Please return all lines of the data below containing the string "what".

Source data:
########################################

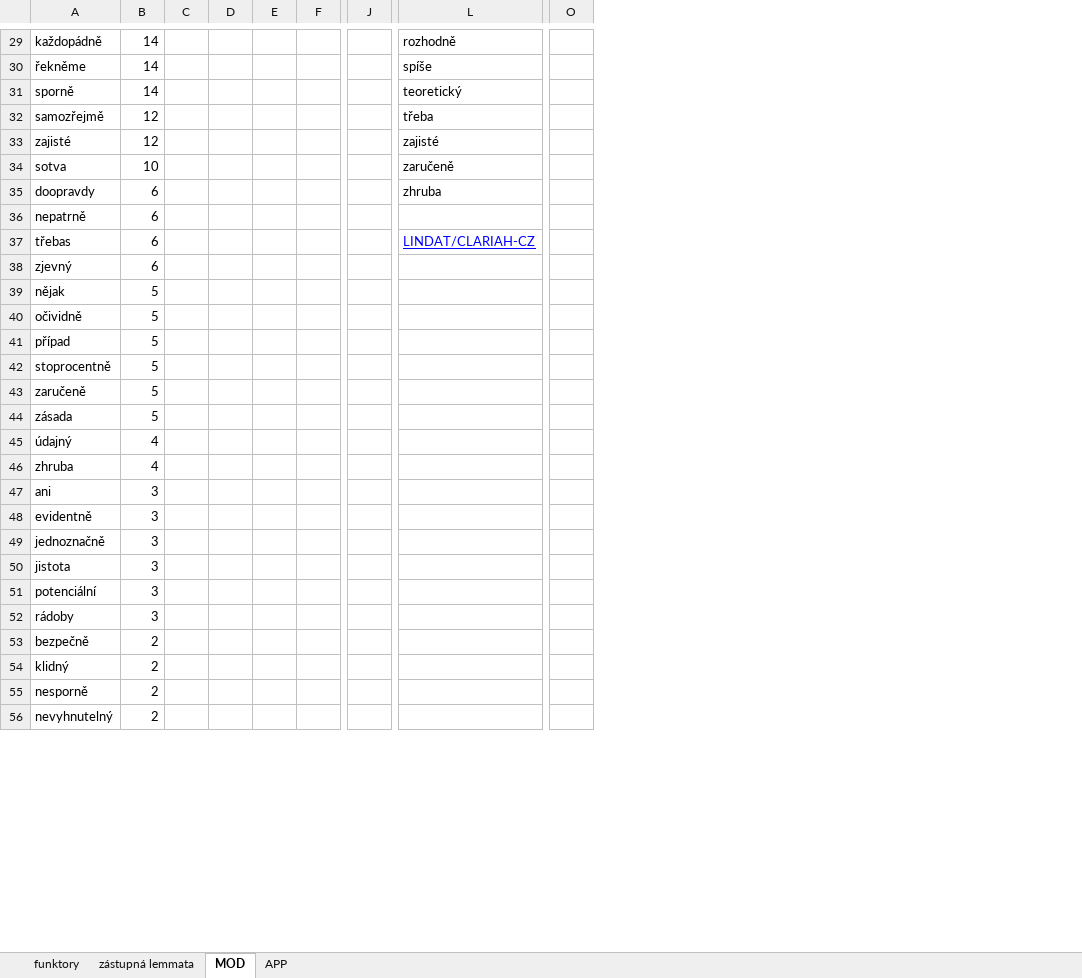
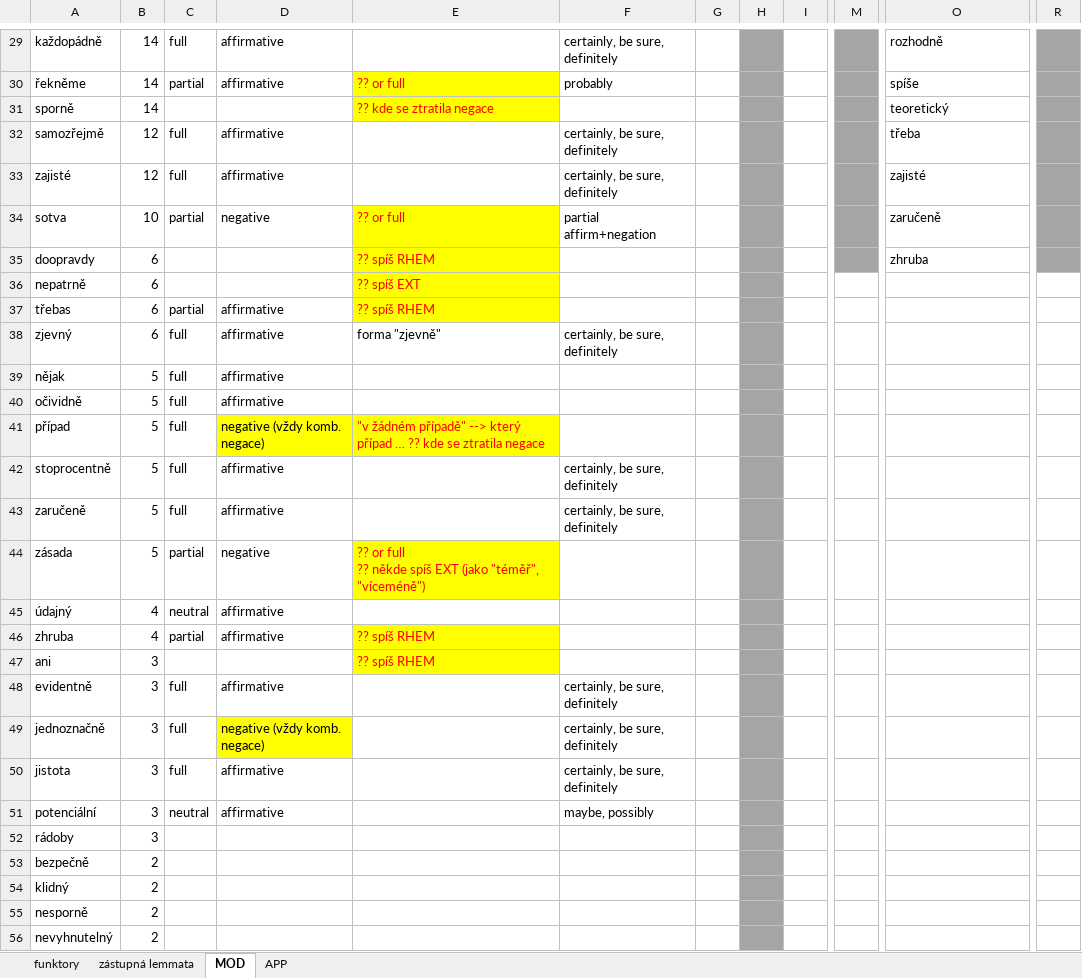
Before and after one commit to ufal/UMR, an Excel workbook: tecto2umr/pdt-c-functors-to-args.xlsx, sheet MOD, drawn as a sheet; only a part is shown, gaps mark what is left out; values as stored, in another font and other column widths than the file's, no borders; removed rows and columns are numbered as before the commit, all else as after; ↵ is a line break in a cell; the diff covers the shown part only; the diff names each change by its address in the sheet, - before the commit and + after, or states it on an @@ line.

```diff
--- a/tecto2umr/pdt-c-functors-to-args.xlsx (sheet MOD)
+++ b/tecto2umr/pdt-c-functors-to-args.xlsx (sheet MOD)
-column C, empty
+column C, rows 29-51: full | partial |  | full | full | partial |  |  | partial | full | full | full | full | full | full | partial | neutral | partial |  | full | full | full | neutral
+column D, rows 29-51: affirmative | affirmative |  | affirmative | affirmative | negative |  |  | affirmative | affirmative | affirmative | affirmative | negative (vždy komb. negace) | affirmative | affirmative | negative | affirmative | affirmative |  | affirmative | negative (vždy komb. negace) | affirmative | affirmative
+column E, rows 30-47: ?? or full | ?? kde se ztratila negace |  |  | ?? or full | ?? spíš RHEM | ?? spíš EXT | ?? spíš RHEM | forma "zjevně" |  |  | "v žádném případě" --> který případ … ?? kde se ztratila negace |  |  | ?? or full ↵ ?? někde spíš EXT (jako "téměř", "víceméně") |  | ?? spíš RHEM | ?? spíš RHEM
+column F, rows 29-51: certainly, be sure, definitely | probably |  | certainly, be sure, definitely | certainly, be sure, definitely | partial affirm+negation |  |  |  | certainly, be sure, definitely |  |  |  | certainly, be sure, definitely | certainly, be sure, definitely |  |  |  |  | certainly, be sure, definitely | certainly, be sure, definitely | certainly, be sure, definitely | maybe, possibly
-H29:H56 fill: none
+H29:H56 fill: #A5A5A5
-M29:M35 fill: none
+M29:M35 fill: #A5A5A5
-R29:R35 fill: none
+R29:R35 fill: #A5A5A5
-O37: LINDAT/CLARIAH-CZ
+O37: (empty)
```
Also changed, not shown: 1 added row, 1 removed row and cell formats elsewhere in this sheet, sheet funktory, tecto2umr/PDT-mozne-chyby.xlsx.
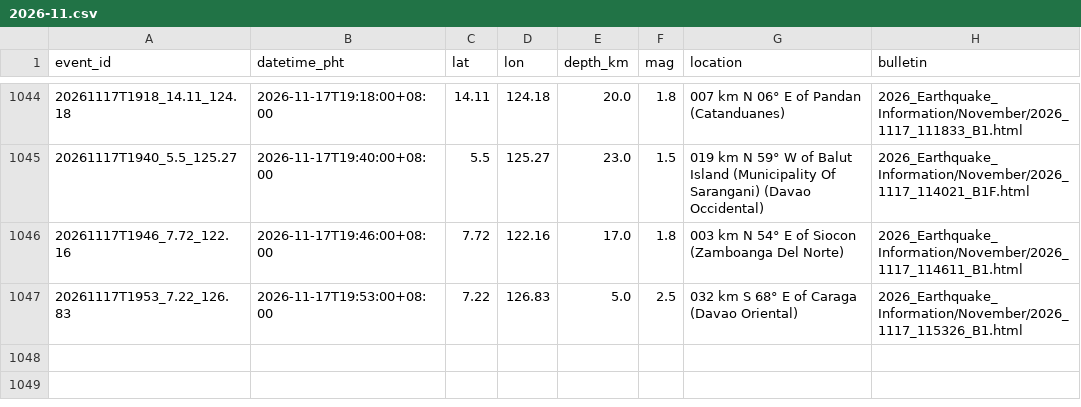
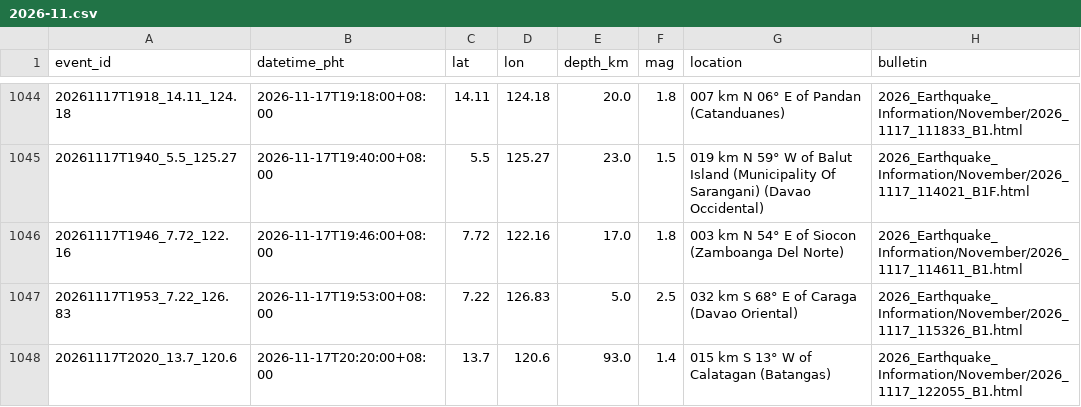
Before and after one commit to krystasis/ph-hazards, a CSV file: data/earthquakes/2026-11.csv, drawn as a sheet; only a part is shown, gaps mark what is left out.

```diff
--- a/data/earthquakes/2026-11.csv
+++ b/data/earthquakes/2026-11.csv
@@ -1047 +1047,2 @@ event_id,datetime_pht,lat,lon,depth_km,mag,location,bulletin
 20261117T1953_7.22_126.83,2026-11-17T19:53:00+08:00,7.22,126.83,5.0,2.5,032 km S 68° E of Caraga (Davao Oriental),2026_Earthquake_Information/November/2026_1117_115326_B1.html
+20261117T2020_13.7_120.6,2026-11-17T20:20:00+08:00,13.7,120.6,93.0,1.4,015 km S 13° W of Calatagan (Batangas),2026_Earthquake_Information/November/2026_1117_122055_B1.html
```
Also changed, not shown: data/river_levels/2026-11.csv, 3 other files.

########################################

Solution to this problem:
Before and after one commit to ufal/UMR, an Excel workbook: tecto2umr/pdt-c-functors-to-args.xlsx, sheet MOD, drawn as a sheet; only a part is shown, gaps mark what is left out; values as stored, in another font and other column widths than the file's, no borders; removed rows and columns are numbered as before the commit, all else as after; ↵ is a line break in a cell; the diff covers the shown part only; the diff names each change by its address in the sheet, - before the commit and + after, or states it on an @@ line.
Before and after one commit to krystasis/ph-hazards, a CSV file: data/earthquakes/2026-11.csv, drawn as a sheet; only a part is shown, gaps mark what is left out.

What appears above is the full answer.